Analysis: Russia's stealth diplomacy

By SAM VAKNIN, UPI Senior Business Correspondent

SKOPJE, Macedonia, March 28 (UPI) -- Possibly irked by persistent American U-2 aerial spy missions above its fringes, Russia on Thursday fired a "Topol" RS-12M intercontinental ballistic missile from a mobile launcher. On Wednesday, Agriculture Minister Alexei Gordeyev offered Iraq aid in the form of wheat. The Russian Grain Union, the industry lobby group, claims to have already provided the besieged country with half a million tons of grain under the oil-for-food program.

Russia linked with Syria in declining to approve the new oil-for-food draft resolution as long as it implied a regime change in Iraq. Russia's Parliament, the Duma -- having failed to ratify a key nuclear treaty with the United States -- called to increase defense spending this year by at least 3.5 percent of gross domestic product, or about $4 billion.
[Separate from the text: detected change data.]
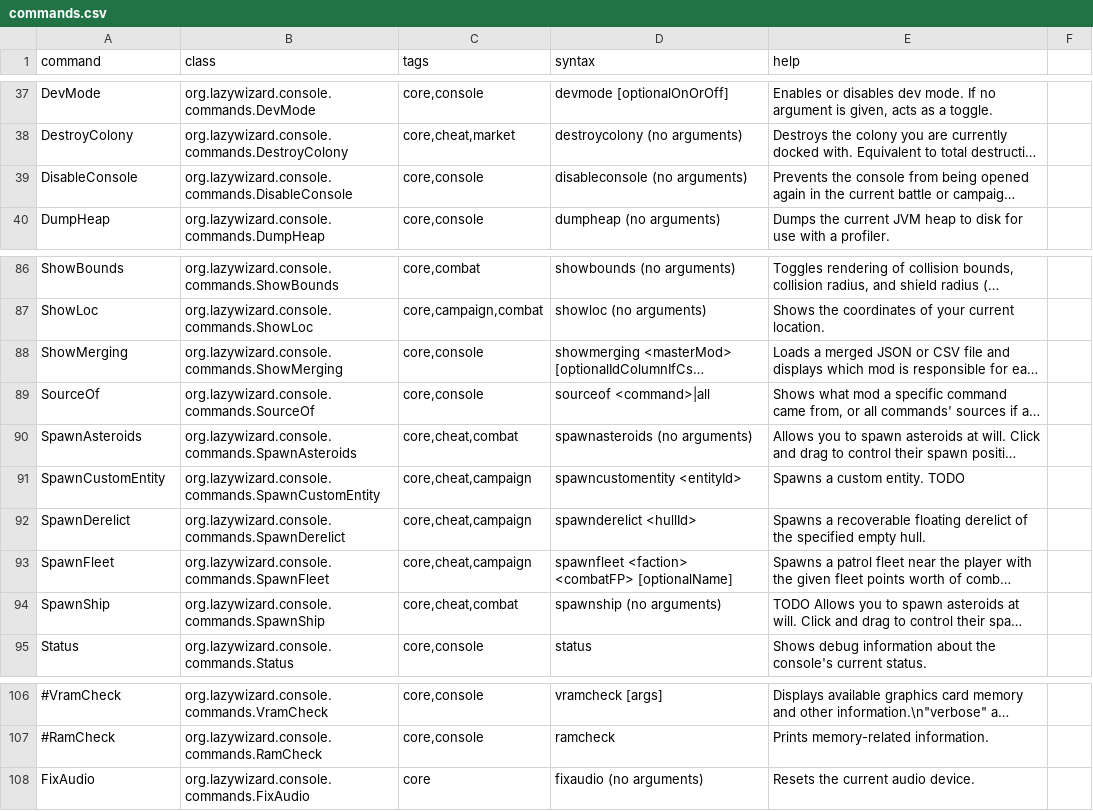
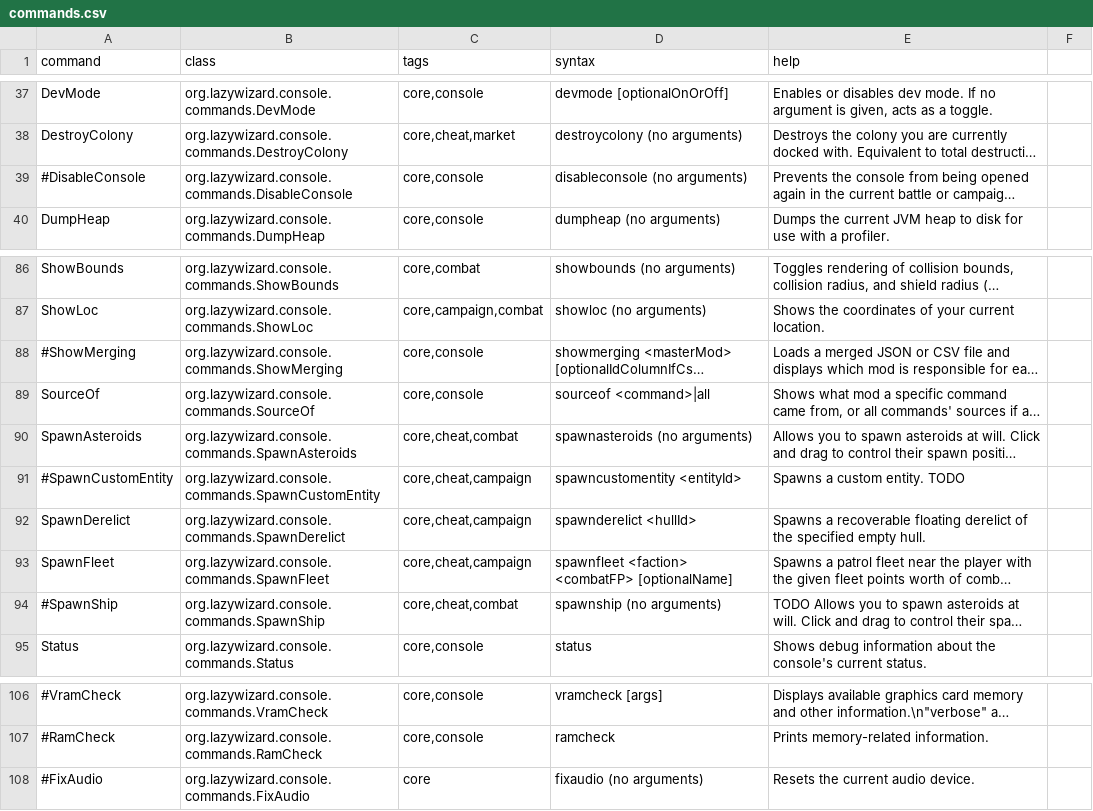
Before and after one commit to LazyWizard/console-commands, a CSV file: mod/data/console/commands.csv, drawn as a sheet; only a part is shown, gaps mark what is left out; long unchanged cells end in …; the diff names each change by its address in the sheet, - before the commit and + after, or states it on an @@ line.

```diff
--- a/mod/data/console/commands.csv
+++ b/mod/data/console/commands.csv
-A39 (command): DisableConsole
+A39 (command): #DisableConsole
-A88 (command): ShowMerging
+A88 (command): #ShowMerging
-A91 (command): SpawnCustomEntity
+A91 (command): #SpawnCustomEntity
-A94 (command): SpawnShip
+A94 (command): #SpawnShip
-A108 (command): FixAudio
+A108 (command): #FixAudio
```
Also changed, not shown: 2 other files.
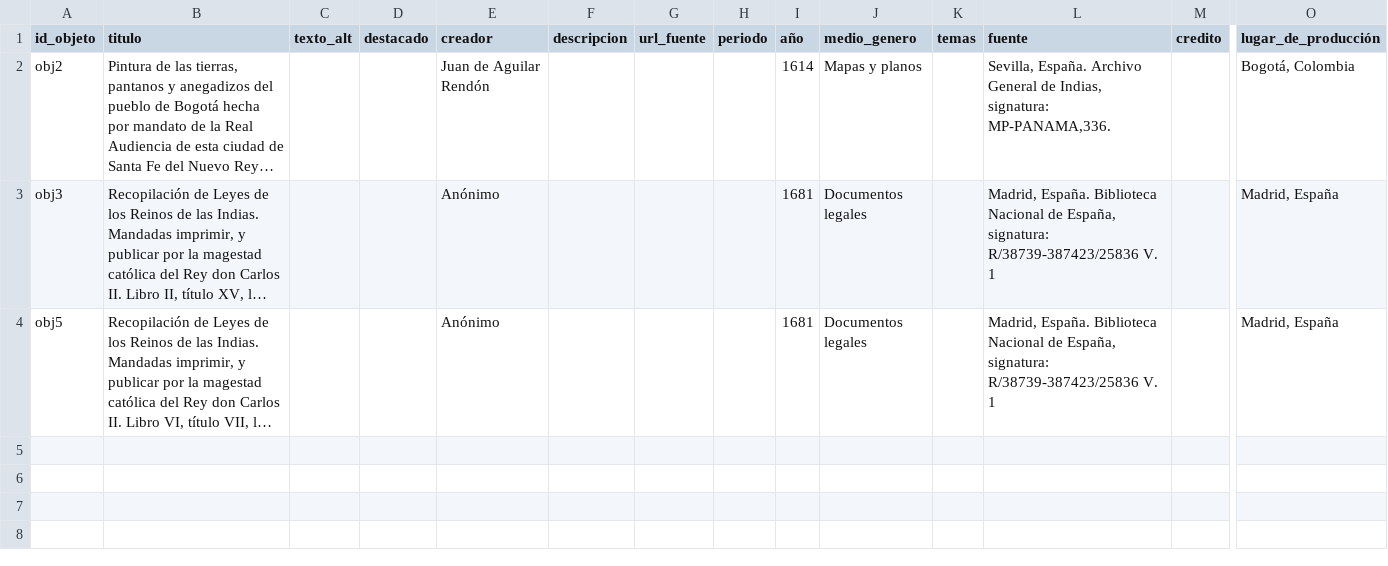
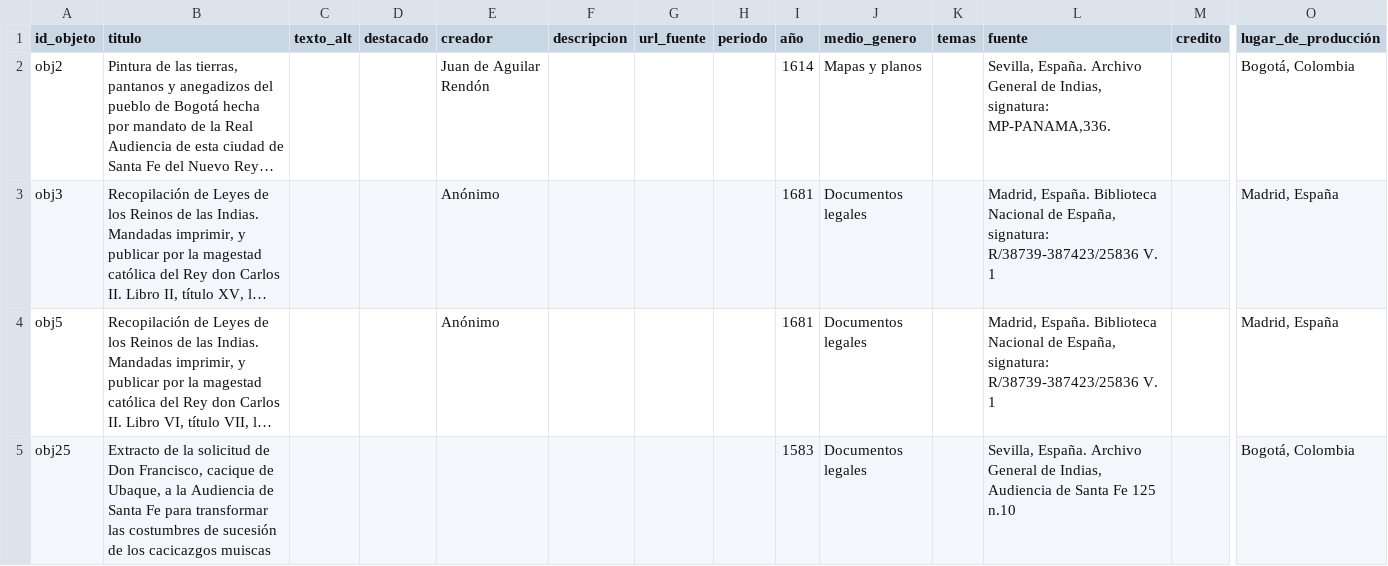
Before and after one commit to UCSB-AMPLab/colonial-landscapes-demo, a CSV file: telar-content/spreadsheets/objects.csv, drawn as a sheet; only a part is shown, gaps mark what is left out; long unchanged cells end in …; rows hold the shown columns only; the diff names each change by its address in the sheet, - before the commit and + after, or states it on an @@ line.

Commit message:
Chapter 2: story, panels, objects and glossary from the original Paisajes site

```diff
--- a/telar-content/spreadsheets/objects.csv
+++ b/telar-content/spreadsheets/objects.csv
+row 5: obj25 | Extracto de la solicitud de Don Francisco, cacique de Ubaque, a la Audiencia de Santa Fe para transformar las costumbres de sucesión de los cacicazgos muiscas |  |  |  |  |  |  | 1583 | Documentos legales |  | Sevilla, España. Archivo General de Indias, Audiencia de Santa Fe 125 n.10 |  | Bogotá, Colombia
```
Also changed, not shown: telar-content/spreadsheets/project.csv, 28 other files.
Only 28 percent of Russians polled now view the United States favorably, compared with 68 percent a mere few months ago. A majority of 55 percent disapprove of the United States in a country that was, until very recently, by far the most pro-American in Europe. A Russian telecom, Excom, is offering unlimited free phone calls to the White House to protest U.S. "aggression."


Washington, on its part, has accused the Russian firm, Aviaconversiya, of helping Iraqi forces to jam global positioning system signals. Other firms -- including anti-tank Kornet missile manufacturer, KBP Tula -- have also been fingered for supplying Iraq with sensitive military technologies.

These allegations were vehemently denied by President Vladimir Putin in a phone call to Bush, and ridiculed by the companies ostensibly involved. Russia exported about $5 billion of military hardware and another $2.6 billion in nuclear equipment and expertise last year, mostly to India and China -- triple the 1994 figure.

Russia and the United States have continually exchanged barbs over the sale of fission technology to Iran. In retaliation, Russia's atomic energy minister, Alexander Rumyantsev, exposed an Anglo-German-Dutch deal with the Iranians, which, he said, included the sale of uranium-enrichment centrifuges.

Is Putin reviving the Cold War to regain his nationalist credentials, tarnished by the positioning, unopposed, of American troops in central Asia, the unilateral American withdrawal from the anti-ballistic missile treaty and the expansion of NATO and the European Union to Russia's borders?

Or, dependent as it is on energy exports, is Russia opposed to the war because it fears an American monopoly on the second largest known reserves of crude? Russia announced on Thursday that it would insist on honoring all prewar contracts signed between Iraq and Russian oil companies, worth billions of dollars -- and on the repayment of $8 billion to $9 billion in Iraqi overdue debt to Russia.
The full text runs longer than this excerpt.